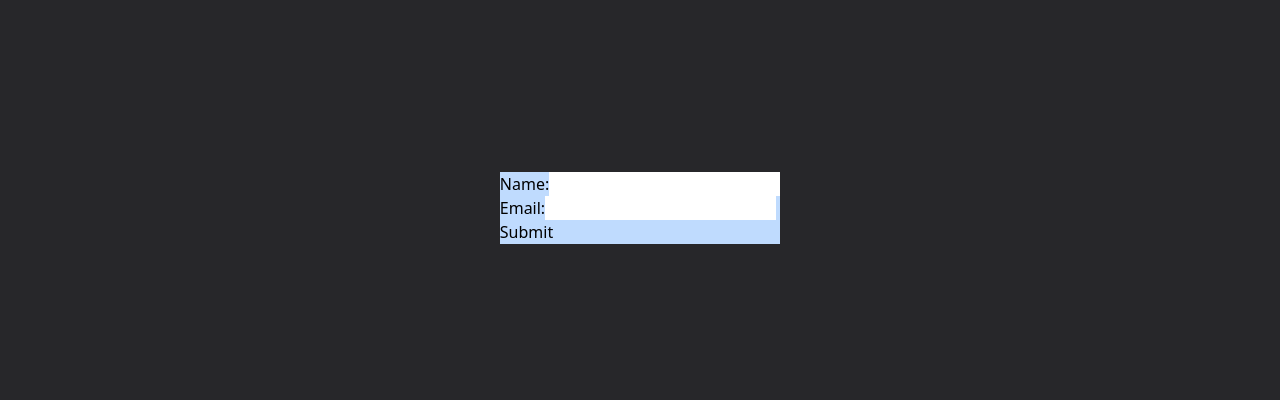
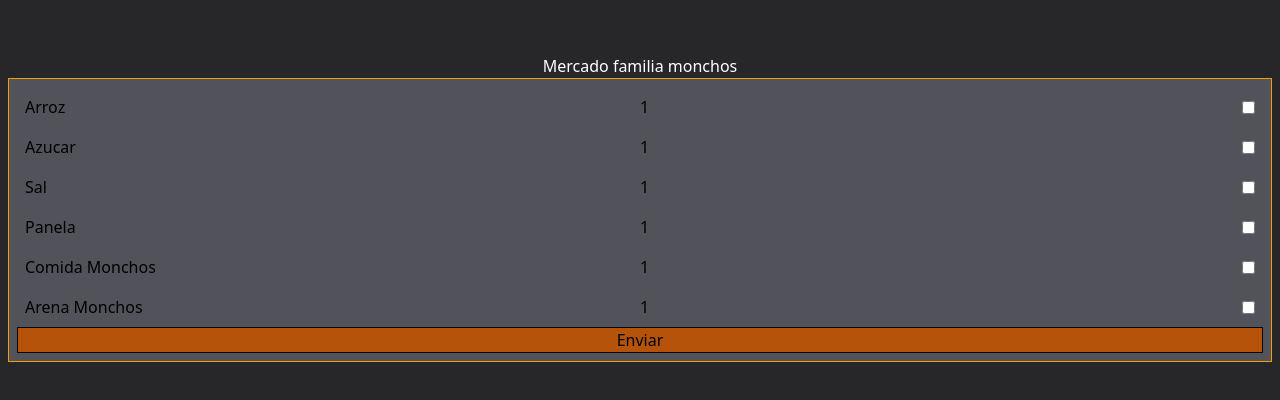
Before and after one commit to SplashyCoder/MARKET, a Next.js app: page / in a window 1280 px wide. Shown: the part 192-592 px from the top of the page. Built offline with nearby package versions, Linux system fonts and the light colour scheme.

Commit message:
First sprint front in progress

```diff
--- /dev/null
+++ b/src/ components/Card/Card.tsx
@@ -0,0 +1,27 @@
+import React from "react";
+interface Articulo {
+  name: string;
+  cuantity: number;
+  handeler: (e: React.ChangeEvent<HTMLInputElement>) => void;
+}
+const Card = ({ name, cuantity, handeler }: Articulo) => {
+  return (
+    <div className="flex justify-between items-center p-2">
+      <label className="w-1/2" htmlFor="name">
+        {name}
+      </label>
+      <div className="flex justify-between items-center w-1/2">
+        <label htmlFor="cuantity">{cuantity}</label>
+        <input
+          type="checkbox"
+          id="name"
+          name="name"
+          value="check"
+          onChange={handeler}
+        />
+      </div>
+    </div>
+  );
+};
+
+export default Card;
--- a/src/ components/container/Container.tsx
+++ b/src/ components/container/Container.tsx
@@ -8,7 +8,7 @@ const Container = ({
   children: React.ReactNode;
 }) => {
   return (
-    <div className="flex items-center justify-center h-screen w-screen">
+    <div className="flex flex-col items-center justify-center h-screen w-screen p-2">
       {children}
     </div>
   );
--- a/src/ components/form/Form.tsx
+++ b/src/ components/form/Form.tsx
@@ -1,5 +1,5 @@
 import React, { useState } from "react";
-// import "./FormStyle.css";
+import Card from "@/ components/Card/Card";
 
 const Form = () => {
   const [formData, setFormData] = useState({
@@ -19,32 +19,28 @@ const Form = () => {
   const handleSubmit = (e: React.FormEvent<HTMLFormElement>) => {
     e.preventDefault(); // Prevenir el comportamiento por defecto
     console.log(JSON.stringify(formData)); // Imprimir el JSON en consola
+    setFormData({
+      name: "",
+      email: "",
+    });
   };
 
   return (
-    <div className="bg-blue-200">
+    <div className="border border-double border-amber-500 bg-zinc-600 p-2 w-full">
       <form onSubmit={handleSubmit}>
-        <div>
-          <label htmlFor="name">Name:</label>
-          <input
-            type="text"
-            id="name"
-            name="name"
-            value={formData.name}
-            onChange={handleChange}
-          />
-        </div>
-        <div>
-          <label htmlFor="email">Email:</label>
-          <input
-            type="text"
-            id="email"
-            name="email"
-            value={formData.email}
-            onChange={handleChange}
-          />
-        </div>
-        <button type="submit">Submit</button>
+        <Card name="Arroz" cuantity={1} handeler={handleChange} />
+        <Card name="Azucar" cuantity={1} handeler={handleChange} />
+        <Card name="Sal" cuantity={1} handeler={handleChange} />
+        <Card name="Panela" cuantity={1} handeler={handleChange} />
+        <Card name="Comida Monchos" cuantity={1} handeler={handleChange} />
+        <Card name="Arena Monchos" cuantity={1} handeler={handleChange} />
+
+        <button
+          className=" flex justify-center items-center relative w-full border border-1 border-solid bg-amber-700 border-zinc-950 hover:bg-amber-600"
+          type="submit"
+        >
+          Enviar
+        </button>
       </form>
     </div>
   );
--- a/src/app/page.tsx
+++ b/src/app/page.tsx
@@ -6,6 +6,7 @@ import Container from "@/ components/container/Container";
 export default function Home() {
   return (
     <Container>
+      <h1 className="text-white">Mercado familia monchos</h1>
       <Form />
     </Container>
   );
```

- - - - - - -

The result should be an exact retyped version of all the entries above, containing no pictures.

Before and after one commit to SplashyCoder/MARKET, a Next.js app: page / in a window 1280 px wide. Shown: the part 192-592 px from the top of the page. Built offline with nearby package versions, Linux system fonts and the light colour scheme.

Commit message:
First sprint front in progress

```diff
--- /dev/null
+++ b/src/ components/Card/Card.tsx
@@ -0,0 +1,27 @@
+import React from "react";
+interface Articulo {
+  name: string;
+  cuantity: number;
+  handeler: (e: React.ChangeEvent<HTMLInputElement>) => void;
+}
+const Card = ({ name, cuantity, handeler }: Articulo) => {
+  return (
+    <div className="flex justify-between items-center p-2">
+      <label className="w-1/2" htmlFor="name">
+        {name}
+      </label>
+      <div className="flex justify-between items-center w-1/2">
+        <label htmlFor="cuantity">{cuantity}</label>
+        <input
+          type="checkbox"
+          id="name"
+          name="name"
+          value="check"
+          onChange={handeler}
+        />
+      </div>
+    </div>
+  );
+};
+
+export default Card;
--- a/src/ components/container/Container.tsx
+++ b/src/ components/container/Container.tsx
@@ -8,7 +8,7 @@ const Container = ({
   children: React.ReactNode;
 }) => {
   return (
-    <div className="flex items-center justify-center h-screen w-screen">
+    <div className="flex flex-col items-center justify-center h-screen w-screen p-2">
       {children}
     </div>
   );
--- a/src/ components/form/Form.tsx
+++ b/src/ components/form/Form.tsx
@@ -1,5 +1,5 @@
 import React, { useState } from "react";
-// import "./FormStyle.css";
+import Card from "@/ components/Card/Card";
 
 const Form = () => {
   const [formData, setFormData] = useState({
@@ -19,32 +19,28 @@ const Form = () => {
   const handleSubmit = (e: React.FormEvent<HTMLFormElement>) => {
     e.preventDefault(); // Prevenir el comportamiento por defecto
     console.log(JSON.stringify(formData)); // Imprimir el JSON en consola
+    setFormData({
+      name: "",
+      email: "",
+    });
   };
 
   return (
-    <div className="bg-blue-200">
+    <div className="border border-double border-amber-500 bg-zinc-600 p-2 w-full">
       <form onSubmit={handleSubmit}>
-        <div>
-          <label htmlFor="name">Name:</label>
-          <input
-            type="text"
-            id="name"
-            name="name"
-            value={formData.name}
-            onChange={handleChange}
-          />
-        </div>
-        <div>
-          <label htmlFor="email">Email:</label>
-          <input
-            type="text"
-            id="email"
-            name="email"
-            value={formData.email}
-            onChange={handleChange}
-          />
-        </div>
-        <button type="submit">Submit</button>
+        <Card name="Arroz" cuantity={1} handeler={handleChange} />
+        <Card name="Azucar" cuantity={1} handeler={handleChange} />
+        <Card name="Sal" cuantity={1} handeler={handleChange} />
+        <Card name="Panela" cuantity={1} handeler={handleChange} />
+        <Card name="Comida Monchos" cuantity={1} handeler={handleChange} />
+        <Card name="Arena Monchos" cuantity={1} handeler={handleChange} />
+
+        <button
+          className=" flex justify-center items-center relative w-full border border-1 border-solid bg-amber-700 border-zinc-950 hover:bg-amber-600"
+          type="submit"
+        >
+          Enviar
+        </button>
       </form>
     </div>
   );
--- a/src/app/page.tsx
+++ b/src/app/page.tsx
@@ -6,6 +6,7 @@ import Container from "@/ components/container/Container";
 export default function Home() {
   return (
     <Container>
+      <h1 className="text-white">Mercado familia monchos</h1>
       <Form />
     </Container>
   );
```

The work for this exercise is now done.